PROMPT:
Select every line containing the word "danceHalls" from the material, and copy those lines.
• • • • •
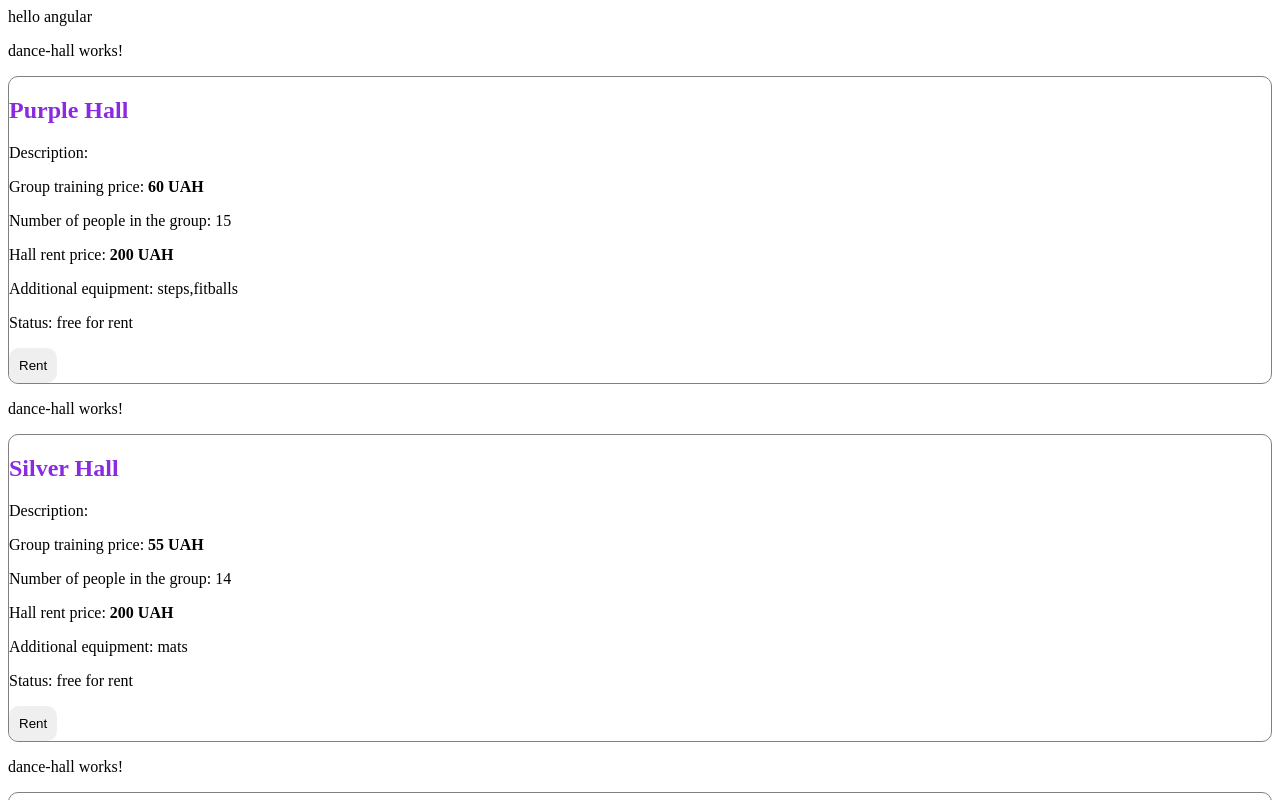
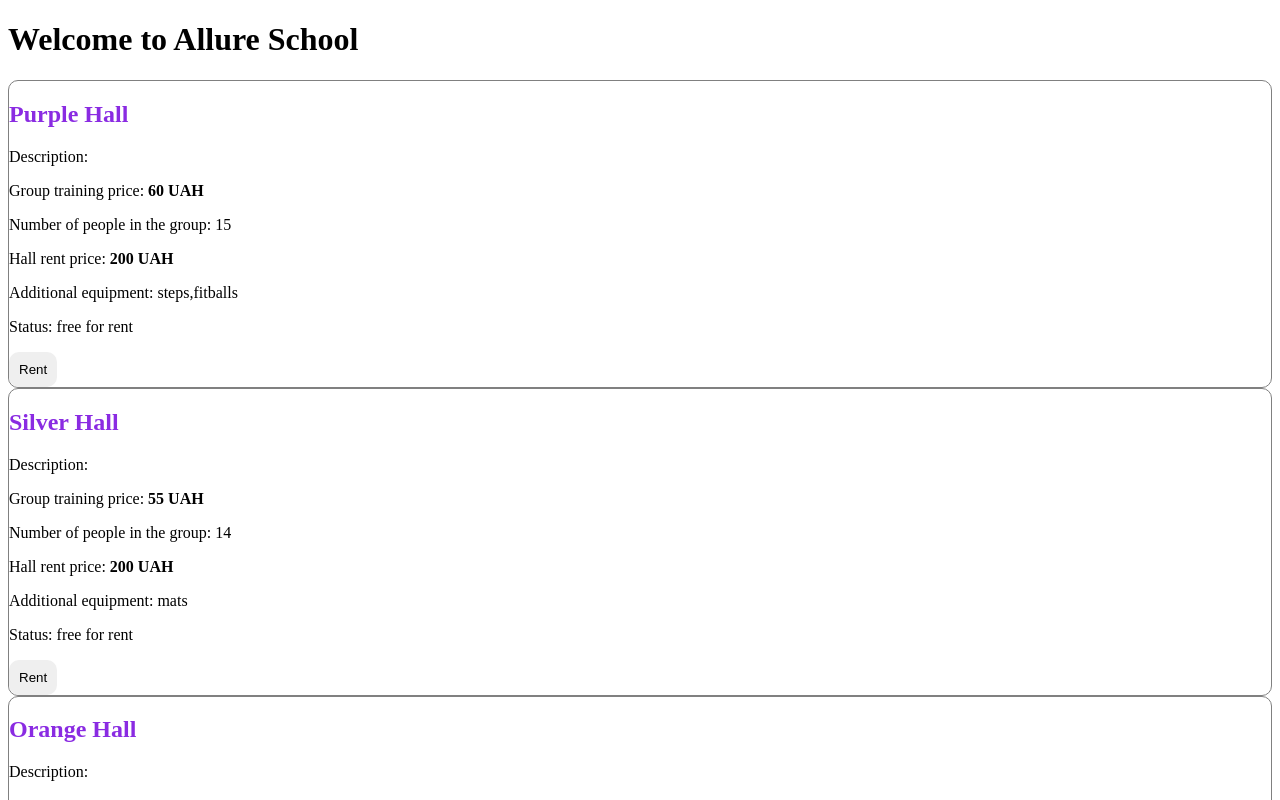
Before and after one commit to viktoriiadron/ng-homework, an Angular app: page / in a window 1280 px wide. Shown: the top 800 px of the page. Built offline with nearby package versions, Linux system fonts and the light colour scheme.

Commit message:
danceSchool component added

```diff
--- a/src/app/app.component.html
+++ b/src/app/app.component.html
@@ -1,5 +1,6 @@
-hello angular
-
+<app-dance-school
+    [danceSchool]="danceSchool"
+></app-dance-school>
 <app-dance-hall
     *ngFor="let hall of danceHalls; let i = index"
     [hall]="hall"
--- a/src/app/app.component.ts
+++ b/src/app/app.component.ts
@@ -1,6 +1,7 @@
 import { Component } from '@angular/core';
-import { DanсeHall } from './interfaces/interfaces';
+import { DanceSchool, DanсeHall } from './interfaces/interfaces';
 import { danceHalls } from './data/danceHalls';
+import { danceSchool } from './data/danceSchool';
 
 @Component({
   selector: 'app-root',
@@ -10,4 +11,5 @@ import { danceHalls } from './data/danceHalls';
 export class AppComponent {
   title = 'homework-app';
   danceHalls: DanсeHall[] = danceHalls;
+  danceSchool: DanceSchool = danceSchool;
 }
--- a/src/app/app.module.ts
+++ b/src/app/app.module.ts
@@ -4,12 +4,14 @@ import { BrowserModule } from '@angular/platform-browser';
 import { AppComponent } from './app.component';
 import { DanceHallComponent } from './components/dance-hall/dance-hall.component';
 import { UahPipe } from './pipes/uahPipe';
+import { DanceSchoolComponent } from './components/dance-school/dance-school.component';
 
 @NgModule({
   declarations: [
     AppComponent,
     DanceHallComponent,
-    UahPipe
+    UahPipe,
+    DanceSchoolComponent
   ],
   imports: [
     BrowserModule
--- a/src/app/components/dance-hall/dance-hall.component.html
+++ b/src/app/components/dance-hall/dance-hall.component.html
@@ -1,4 +1,3 @@
-<p>dance-hall works!</p>
 <div class="halls-section">
     <h2>{{ hall.name }}</h2>
     <p class="description">
--- a/src/app/components/dance-hall/dance-hall.component.ts
+++ b/src/app/components/dance-hall/dance-hall.component.ts
@@ -17,7 +17,6 @@ export class DanceHallComponent implements OnInit {
 
   public changeRentalStatus(value: boolean) {
     this.hallRent.emit(value);
-    // this.isEmpty = true;
   }
 
 }
--- /dev/null
+++ b/src/app/components/dance-school/dance-school.component.html
@@ -0,0 +1 @@
+<h1 class="title">Welcome to {{ danceSchool.name}} School </h1>
--- /dev/null
+++ b/src/app/components/dance-school/dance-school.component.ts
@@ -0,0 +1,18 @@
+import { Component, Input, OnInit } from '@angular/core';
+import { DanceSchool } from 'src/app/interfaces/interfaces';
+
+@Component({
+  selector: 'app-dance-school',
+  templateUrl: './dance-school.component.html',
+  styleUrls: ['./dance-school.component.css']
+})
+export class DanceSchoolComponent implements OnInit {
+
+  @Input() danceSchool: DanceSchool;
+
+  constructor() { }
+
+  ngOnInit(): void {
+  }
+
+}
--- /dev/null
+++ b/src/app/data/danceSchool.ts
@@ -0,0 +1,10 @@
+import { DanceSchool } from "../interfaces/interfaces";
+import { danceHalls } from "./danceHalls";
+
+export const danceSchool: DanceSchool = {
+    name: "Allure",
+    address: "Sumska str., Kharkiv, Ukraine",
+    bankAccount: "2272285674",
+    isWorking: true,
+    danceHalls: danceHalls
+}
```
Also changed, not shown: src/app/components/dance-school/dance-school.component.css (added).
• • • • •
RESULT FOR THIS EXERCISE:
     *ngFor="let hall of danceHalls; let i = index"
 import { danceHalls } from './data/danceHalls';
@@ -10,4 +11,5 @@ import { danceHalls } from './data/danceHalls';
   danceHalls: DanсeHall[] = danceHalls;
+import { danceHalls } from "./danceHalls";
+    danceHalls: danceHalls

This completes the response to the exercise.